Palazzo Piccolomini, Pienza
This extraordinary Renaissance palazzo seems plucked from a dream. Part of its appeal is its symbiotic relationship with the surrounding landscape (with the views over the Val d’Orcia countryside and Monte Amiata to prove it).
That harmony is unsurprising when you consider the history of its host town: Pienza was planned as an “ideal Renaissance city” by Pope Pius II, who’s also the building’s namesake (he was born Enea Silvio Piccolomini). The trademark Renaissance characteristics of balance and proportion keep everything feeling fairytale-like, particularly the roof garden.
Hermitage of Montesiepi and the Abbey of Saint Galgano
In Chiusdino, which sits about 20 miles from Siena, there’s a monumental complex with a sword-in-the-stone backstory that will make you forget about King Arthur.
Legend has it that 12th century noble Galgano Guidotti experienced visions of the archangel Michael that eventually led him to follow Christ and live as a hermit on Montesiepi. As a dramatic symbol of renouncing his former life and riches, Galgano struck a stone with his sword. Though some versions of the story say he was hesitant to surrender his possessions and argued with Michael about how it would be more challenging than “splitting a stone,” only to accomplish it effortlessly.
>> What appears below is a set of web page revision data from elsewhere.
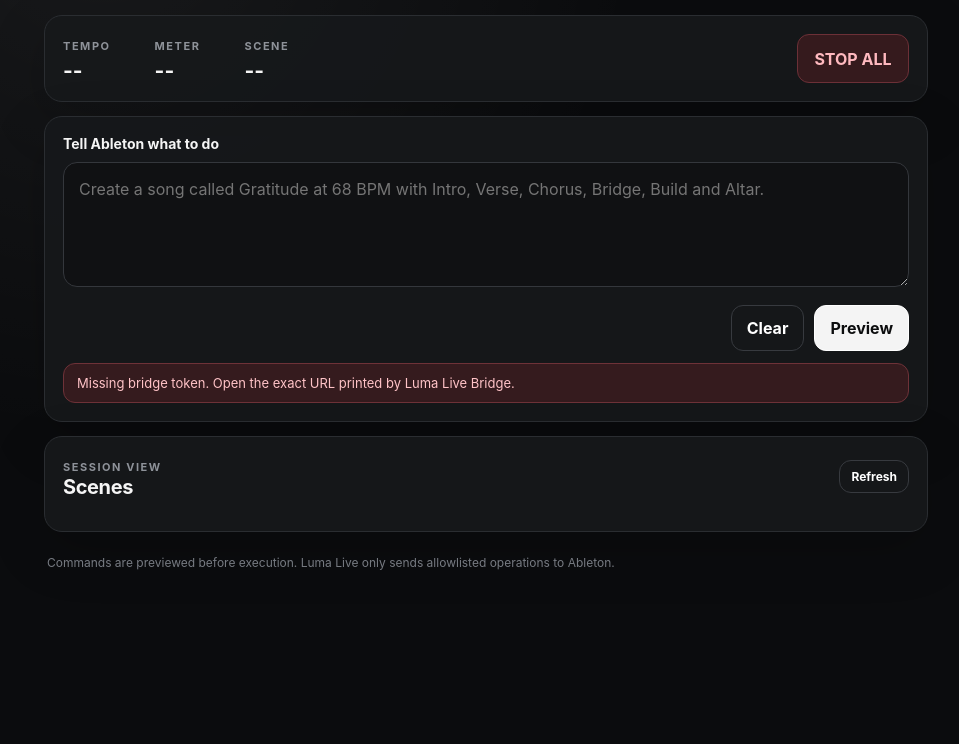
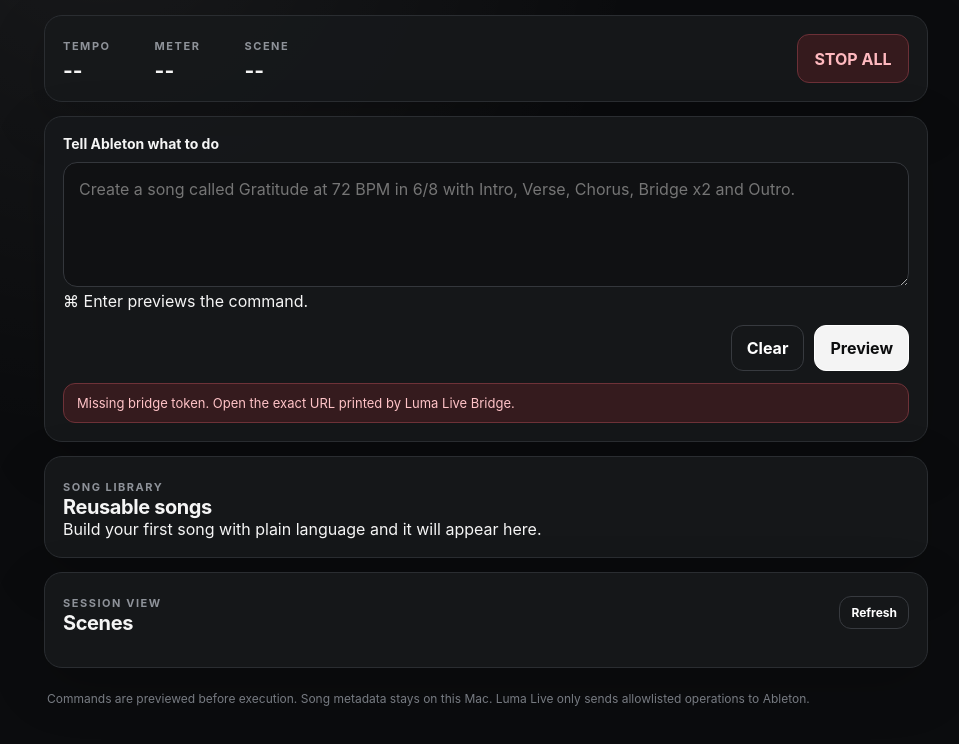
Before and after one commit to Elicasta/Lumalivebridge, a website: page device/public/index.html in a window 1280 px wide. Shown: the part 104-848 px from the top of the page, without its empty margins (154-1113 px from the left). Before the commit the page ends 800 px from the top, so only its background shows below. Drawn offline with Linux system fonts and the light colour scheme.

Commit message:
Add song library panel to remote

```diff
--- a/device/public/index.html
+++ b/device/public/index.html
@@ -38,7 +38,8 @@
 
     <section class="card command-card">
       <label for="commandInput">Tell Ableton what to do</label>
-      <textarea id="commandInput" rows="4" placeholder="Create a song called Gratitude at 68 BPM with Intro, Verse, Chorus, Bridge, Build and Altar."></textarea>
+      <textarea id="commandInput" rows="4" placeholder="Create a song called Gratitude at 72 BPM in 6/8 with Intro, Verse, Chorus, Bridge x2 and Outro."></textarea>
+      <div class="command-hint">⌘ Enter previews the command.</div>
       <div class="actions">
         <button id="clearBtn" class="ghost">Clear</button>
         <button id="previewBtn" class="primary">Preview</button>
@@ -65,6 +66,19 @@
     <section class="card">
       <div class="section-title">
         <div>
+          <span class="label">SONG LIBRARY</span>
+          <h2>Reusable songs</h2>
+        </div>
+      </div>
+      <div id="libraryEmpty" class="empty-state">
+        Build your first song with plain language and it will appear here.
+      </div>
+      <div id="libraryList" class="library-list"></div>
+    </section>
+
+    <section class="card">
+      <div class="section-title">
+        <div>
           <span class="label">SESSION VIEW</span>
           <h2>Scenes</h2>
         </div>
@@ -74,7 +88,7 @@
     </section>
 
     <section class="footer-note">
-      Commands are previewed before execution. Luma Live only sends allowlisted operations to Ableton.
+      Commands are previewed before execution. Song metadata stays on this Mac. Luma Live only sends allowlisted operations to Ableton.
     </section>
   </main>
 
```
The sword in the stone is still here today, alongside the evocative remains of a Romanesque abbey, drawing in bucket-list explorers and pilgrims of all types.
Etruscan sites, Volterra
Since the blockbuster “Twilight”book series, which set some of its scenes in Volterra, the moody town has seen a spike in interest for vampire-related activities and tours. But there’s a much more interesting reason to visit: Volterra was a busy settlement site of a mysterious population, the Etruscans, whose civilization reached its height in the 6th century BCE.
The enterprising Etruscans eventually incorporated all of modern-day Tuscany into their domain. But Volterra in particular is home to fascinating traces of their past: a Roman amphitheater, an acropolis holding the ruins of two temples, a necropolis and the Porta all’Arco, a giant gateway to the ancient city.
Clustered within easy walking distance of each other, the monuments are further contextualized if you visit the nearby Guarnacci Etruscan Museum.
Uffizi Gallery, Florence
We focused this roundup on must-sees outside the Tuscan capital, but there’s simply no way to skip over the Renaissance city’s sublime art repository. Rattling off the masters on display reads like a crash course in Italian genius: Botticelli, Michelangelo, Titian, Raphael, Caravaggio and da Vinci, to start. Plus, the building itself is a work of art, designed by the father of art history, Giorgio Vasari, with vaunted views over the Arno River.
Reserving tickets online ahead of time is always advisable through the museum’s website.